Vanderbilt expert on what to expect when you’re expecting a government shutdownby Liz Entman Dec. 7, 2017, 1:02 PM
Congress has given itself until Dec. 22 to produce a new budget, but Bruce Oppenheimer, professor of political science, says that’s not a guarantee that a deal will be made. Here’s what he’s going to be watching for:
How long will Congress drag this out?
If Congress can’t come to an agreement by the 22nd, legislators may be tempted to try to avoid a shutdown by passing another continuing resolution to keep the government open while negotiations continue. Oppenheimer said this has its risks—especially if they give themselves too much time. “The shorter a continuing resolution, the easier it is to keep people on board without having to add all kinds of extras,” he said. “The longer it goes, the more ‘gimmes’ get tacked on, and that makes it even harder to come to an agreement.”

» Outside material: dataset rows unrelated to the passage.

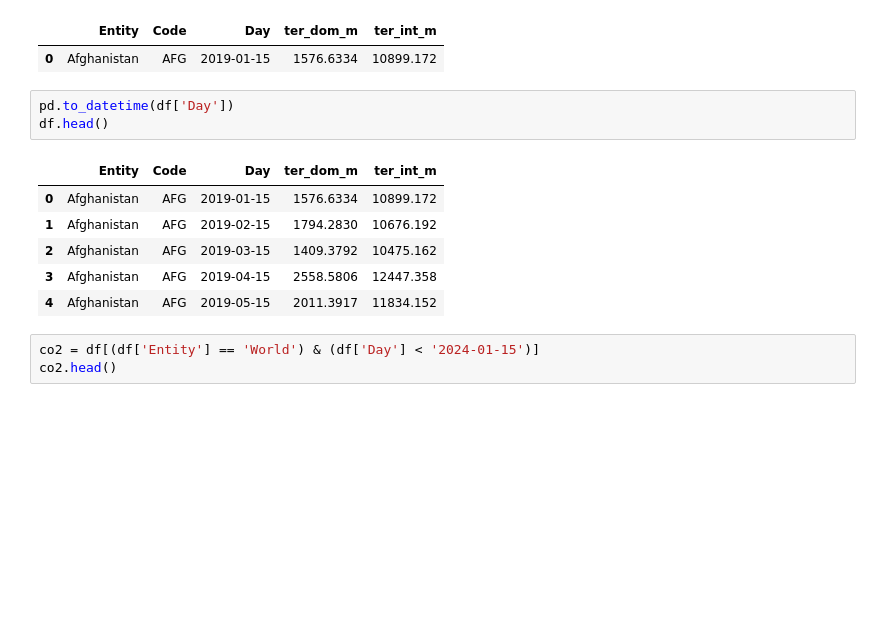
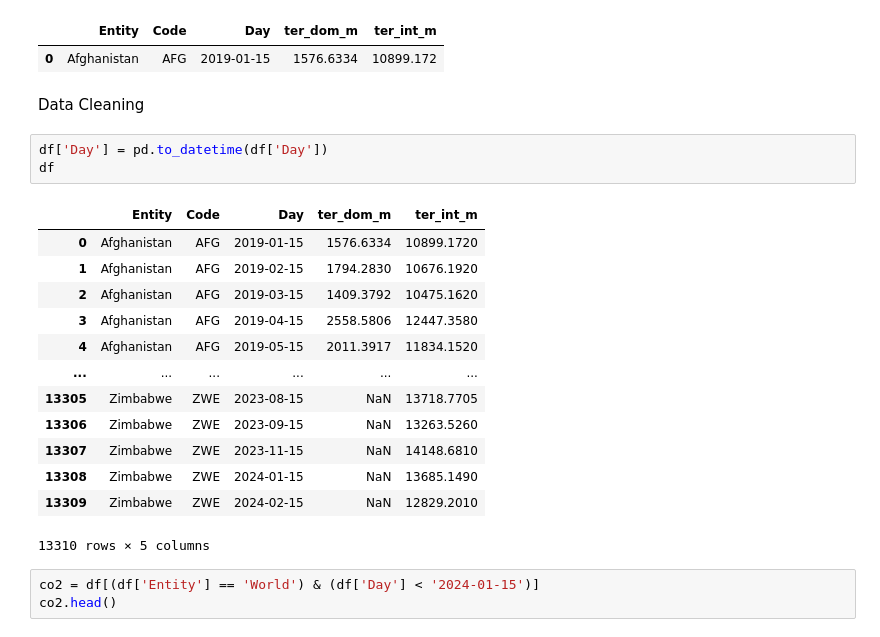
Before and after one commit to BOYSABIO/Operations-Management-Group-Project-1, a Jupyter notebook: CO2_Emissions.ipynb, the cells around one changed output. Cells and saved outputs as stored; diff of their text form; blank space fills up the shorter version.

```diff
--- a/CO2_Emissions.ipynb
+++ b/CO2_Emissions.ipynb
@@ -12,16 +14,25 @@ df.head(1)
 # %% [output]
 |  | Entity | Code | Day | ter_dom_m | ter_int_m |
 | 0 | Afghanistan | AFG | 2019-01-15 | 1576.6334 | 10899.172 |
+# %% [markdown]
+Data Cleaning
 # %%
-pd.to_datetime(df['Day'])
-df.head()
+df['Day'] = pd.to_datetime(df['Day'])
+df
 # %% [output]
 |  | Entity | Code | Day | ter_dom_m | ter_int_m |
-| 0 | Afghanistan | AFG | 2019-01-15 | 1576.6334 | 10899.172 |
-| 1 | Afghanistan | AFG | 2019-02-15 | 1794.2830 | 10676.192 |
-| 2 | Afghanistan | AFG | 2019-03-15 | 1409.3792 | 10475.162 |
-| 3 | Afghanistan | AFG | 2019-04-15 | 2558.5806 | 12447.358 |
-| 4 | Afghanistan | AFG | 2019-05-15 | 2011.3917 | 11834.152 |
+| 0 | Afghanistan | AFG | 2019-01-15 | 1576.6334 | 10899.1720 |
+| 1 | Afghanistan | AFG | 2019-02-15 | 1794.2830 | 10676.1920 |
+| 2 | Afghanistan | AFG | 2019-03-15 | 1409.3792 | 10475.1620 |
+| 3 | Afghanistan | AFG | 2019-04-15 | 2558.5806 | 12447.3580 |
+| 4 | Afghanistan | AFG | 2019-05-15 | 2011.3917 | 11834.1520 |
+| ... | ... | ... | ... | ... | ... |
+| 13305 | Zimbabwe | ZWE | 2023-08-15 | NaN | 13718.7705 |
+| 13306 | Zimbabwe | ZWE | 2023-09-15 | NaN | 13263.5260 |
+| 13307 | Zimbabwe | ZWE | 2023-11-15 | NaN | 14148.6810 |
+| 13308 | Zimbabwe | ZWE | 2024-01-15 | NaN | 13685.1490 |
+| 13309 | Zimbabwe | ZWE | 2024-02-15 | NaN | 12829.2010 |
+13310 rows × 5 columns
 # %%
 co2 = df[(df['Entity'] == 'World') & (df['Day'] < '2024-01-15')]
 co2.head()
```
Also changed, not shown: parts of 27 cells of this notebook.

There are pros and cons to buying more time, Oppenheimer said, noting that a looming deadline is sometimes the best way for individual legislators or caucuses to push pet projects or unpopular provisions through. “When you’ve got a bill you have to pass, people tend to try to hold things hostage,” he said.
Taking more time gives Republicans more time to build consensus among their own party, but it also means the risk of having to make an unpalatable last-minute deal with Democrats if their votes still come up short. “The more the Republicans concede to the Freedom Caucus’ demands, the less likely Democrats will sign on,” he said. “In that case, the price (of passage) may have to be to keep auxiliary issues out, such as funding for the border wall.”
However, Oppenheimer said, the Republicans also face the extra challenge of ensuring that the budget doesn’t undermine any promises they made to pass their tax bill. “For example, there are commitments to Senator Collins that senators need to include,” he said.
The government shuts down. Whose fault is it?
History suggests voters will place the blame on congressional Republicans, said Oppenheimer, as they did during the shutdowns under Clinton and Obama. This was true both when Congress failed to pass a budget on time, as it did under Obama, and when Congress was unable to override Clinton’s veto.
What’s more interesting this time around is that there’s a unified government—meaning the blame could potentially fall to Trump if he doesn’t like the deal congressional Republicans made. “If the budget doesn’t have funding for the border wall, will Trump veto it? And if he does, will he be blamed for it?”
Nobody wants to be a Grinch
However Congress ends up trying to pass the budget, legislators are likely to do their best to avoid a Christmas shutdown, Oppenheimer said. “One, it’s hard to get enough representatives to come back during the holidays to resolve it; and two, it’s such a slow media season that the shutdown will be the only story in Washington,” he said. “Besides, they don’t want to be blamed for ruining the holidays.”